This week’s podcast discusses the law school application cycle. Depending when you start the process, the task of applying to law school can take anywhere from six months to two years, and can involve everything from potential law school and legal profession research to the admissions decision waiting game.
This week’s program sheds light on the cost of applying to law school. While most students think only of LSAT and application fees when they consider the expenses involved with the law school application process, there are various other costs involved. In addition to LSAT and application fees, students will also incur Law School Credential Assembly (CAS) fees, the cost to travel and visit different law school programs, and the non-monetary (but still considerable) emotional cost of preparing for three years in a rigorous educational program.
This week’s podcast discusses law journals. All law schools have opportunities for students to work on and contribute to a number of student-edited publications (the one usually considered most “prestigious” is the law school’s Law Review). No matter the type of journal you choose, though, taking part in one can definitely help you during and after law school.
Our topic this week is the law school admissions interview. Though most law schools don't require or request a formal interview as part of the admissions process, the ability to engage in a successful law school interview is an important skill for all law school applicants to master.

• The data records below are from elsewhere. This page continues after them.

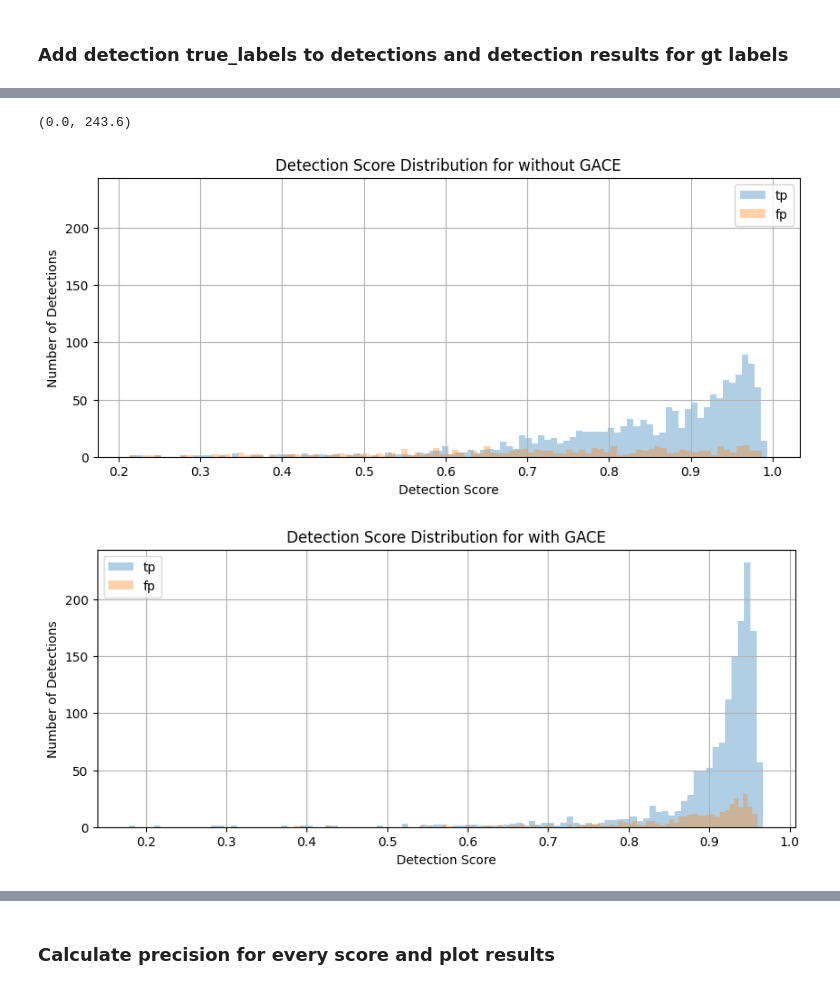
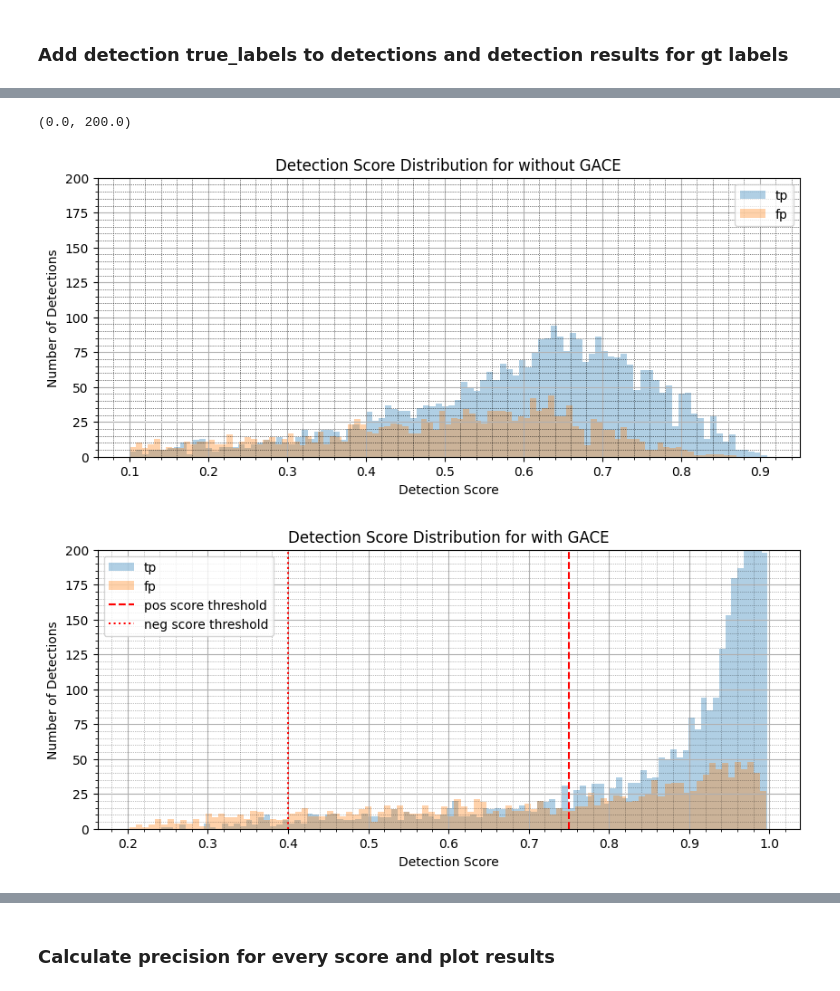
Before and after one commit to griesbchr/3DTrans, a Jupyter notebook: tools/misc/selftraining/analyze_detresults_pseudolabels.ipynb, the cells around one changed output, grey strips where cells are left out. Cells and saved outputs as stored; diff of their text form; code cells hidden in the pictures.

```diff
--- a/tools/misc/selftraining/analyze_detresults_pseudolabels.ipynb
+++ b/tools/misc/selftraining/analyze_detresults_pseudolabels.ipynb
@@ -390,10 +390,10 @@ source_dataset_name = "avltruck"
 target_dataset_name = "zod"
 
 detections_gace = pd.DataFrame()
-results_path_gace = "/home/cgriesbacher/thesis/3DTrans/output/avltruck_models/pvrcnnpp_STzod/D16_15epochs_STzod_ft_D6_50epochs_gace/ps_label/det_annos_gace_e1.pkl"
+results_path_gace = "/home/cgriesbacher/thesis/3DTrans/output_okeanos/output/avltruck_models/pvrcnnpp_STzod/D16_20epochs_STzod_ft_D6_50epochs_fov_gace_labelupdate_1/ps_label/det_annos_gace_e5.pkl"
 detections_gace = load_detections(results_path_gace, detections_gace, train_dataset=source_dataset_name, eval_dataset=target_dataset_name+"_gace")
 
 detections_no_gace = pd.DataFrame()
-results_path_no_gace = "/home/cgriesbacher/thesis/3DTrans/output/avltruck_models/pvrcnnpp_STzod/D16_15epochs_STzod_ft_D6_50epochs_gace/ps_label/det_annos_e1.pkl"
+results_path_no_gace = "/home/cgriesbacher/thesis/3DTrans/output_okeanos/output/avltruck_models/pvrcnnpp_STzod/D16_20epochs_STzod_ft_D6_50epochs_fov_gace_labelupdate_1/ps_label/det_annos_e5.pkl"
 detections_no_gace = load_detections(results_path_no_gace, detections_no_gace, train_dataset=source_dataset_name, eval_dataset=target_dataset_name)
 # %% [output]
@@ -658,7 +715,7 @@ Try using .loc[row_indexer,col_indexer] = value instead
 See the caveats in the documentation: https://pandas.pydata.org/pandas-docs/stable/user_guide/indexing.html#returning-a-view-versus-a-copy
   gt_labels[f'detected_{iou_threshold}'] = gt_labels['iou'] >= iou_threshold
 # %%
-clss = "Cyclist"
+clss = "Pedestrian"
 detections_class = detections[detections['name'] == clss]
 detections_gace = detections_class[detections_class['with_gace'] == True]
 detections_no_gace = detections_class[detections_class['with_gace'] == False]
@@ -670,5 +727,21 @@ print("")
 print("detected frames")
 print(len(detections_gace["frame_id"].unique()))
 print(len(detections_no_gace["frame_id"].unique()))
+
+pos_scorethreshmap = {
+    "Vehicle": 0.85,
+    "Pedestrian": 0.75,
+    "Cyclist": 0.85,
+    "Truck": 0.90,
+}
+neg_scorethreshmap = {
+    "Vehicle": 0.3,
+    "Pedestrian": 0.4,
+    "Cyclist": 0.5,
+    "Truck": 0.60,
+}
+
+pos_score_thresh = pos_scorethreshmap[clss]
+neg_score_thresh = neg_scorethreshmap[clss]
 # %% [output]
 detected objects
@@ -702,38 +775,47 @@ detections_no_gace_fp = detections_no_gace[(detections_no_gace[f'detected_0.1']
 plt.figure(figsize=(10, 4))
 detections_no_gace_tp["score"].hist(bins=100, alpha=0.35, label="tp")
 detections_no_gace_fp["score"].hist(bins=100, alpha=0.35, label="fp")
 plt.legend()
 plt.xlabel("Detection Score")
 plt.ylabel("Number of Detections")
 plt.title("Detection Score Distribution for without GACE")
+plt.minorticks_on()
+#plt.grid(which='major', linestyle='-', linewidth='0.5', color='black')
+plt.grid(which='minor', linestyle=':', linewidth='0.5', color='black')
 ax = plt.gca()
-#plt.gca().set_ylim([0, 25])
+plt.gca().set_ylim([0, 200])
 xlim = plt.gca().get_xlim()
 ylim = plt.gca().get_ylim()
 
 detections_gace_tp = detections_gace[(detections_gace[f'detected_0.1'] == True)]
 detections_gace_fp = detections_gace[(detections_gace[f'detected_0.1'] == False)]
 
 
 plt.figure(figsize=(10, 4))
 detections_gace_tp["score"].hist(bins=100, alpha=0.35, label="tp")
 detections_gace_fp["score"].hist(bins=100, alpha=0.35, label="fp")
+plt.axvline(x=pos_score_thresh, color='red', linestyle='--', label="pos score threshold")
+plt.axvline(x=neg_score_thresh, color='red', linestyle=':', label="neg score threshold")
 plt.legend()
 plt.xlabel("Detection Score")
 plt.ylabel("Number of Detections")
 plt.title("Detection Score Distribution for with GACE")
-#plt.gca().set_ylim([0, 25])
+plt.minorticks_on()
+#plt.grid(which='major', linestyle='-', linewidth='0.5', color='black', alpha=0.5)
+plt.grid(which='minor', linestyle=':', linewidth='0.5', color='black', alpha=0.5)
+ax = plt.gca()
+plt.gca().set_ylim([0, 200])
 xlim = plt.gca().get_xlim()
 ylim = plt.gca().get_ylim()
 plt.gca().set_xlim(xlim)
 plt.gca().set_ylim(ylim)
 
 #ax.set_xlim(xlim)
 ax.set_ylim(ylim)
 # %% [output]
-(0.0, 243.6)
+(0.0, 200.0)
-[figure, old version]
+[figure, new version]
-[figure, old version]
+[figure, new version]
 # %%
 
 #plot histo of score change and git a gaussian (with sns)
```
Also changed, not shown: parts of 15 cells of this notebook, 9 other files.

It is important to remember that any interaction, formal or informal, you have with a representative from a law school can affect your admissions chances. Therefore, even if you find yourself meeting a law school representative at a relaxed social event, understanding the best interview techniques and how to apply them effectively is important. Being a successful law school interviewee can also ultimately aid you when interviewing for legal jobs or summer internships.
This week’s podcast covers law school scholarships and discusses some ways to help pay for your law school education. Brandon Hamilton, Assistant Dean for Admissions at the University of Louisville Brandeis School of Law, discusses the process Louisville Law applicants go through to be considered for scholarships. He says that students have the ability to receive scholarships not only for academic achievement, but also for leadership qualities and diversity of background. Hamilton points out that scholarships at his school and many others don't require the applicant to file an additional application. At the Louisville Law, applicants are automatically considered for scholarships through the content of their admissions application. Hamilton also encourages students who have received a more substantial package at one law school than at others to call the admissions offices at the other schools and engage in “scholarship negotiating.”
This week’s podcast discusses the joint JD/MBA degree. On the program we have Patrick Chung, a Harvard JD/MBA graduate and current partner at NEA (a venture capital firm in California); Melanie Nutt, Director of Admissions and Financial Aid at Wake Forest University School of Law; and Richard Hermann, co-editor of the Directory of Law School Joint Degree Programs.
This week’s podcast looks into Hollywood’s misconceptions of lawyers. We spoke with Michelle King, Creator and Executive Producer of “The Good Wife” on CBS; Elie Mystal, Editor of abovethelaw.com; and Michael Asimow, Professor of Law Emeritus at UCLA and author of Lawyers in your Living Room and Reel Justice.
In this week’s podcast we take a look at preparing for law school. Many students wonder if they should do anything to ensure they are successful in law school, but don’t know where to start or what to do. Our experts talk about a variety of steps incoming law students can take to make sure they are prepared as they embark on their first year of law school.
This week’s podcast places us in a unique vantage point as we hear first-hand stories from three different students currently in law school. We will talk with a married law student who took time off before attending law school, a transfer student, and even someone who finished their undergraduate degree in three years, and then went immediately on to law school.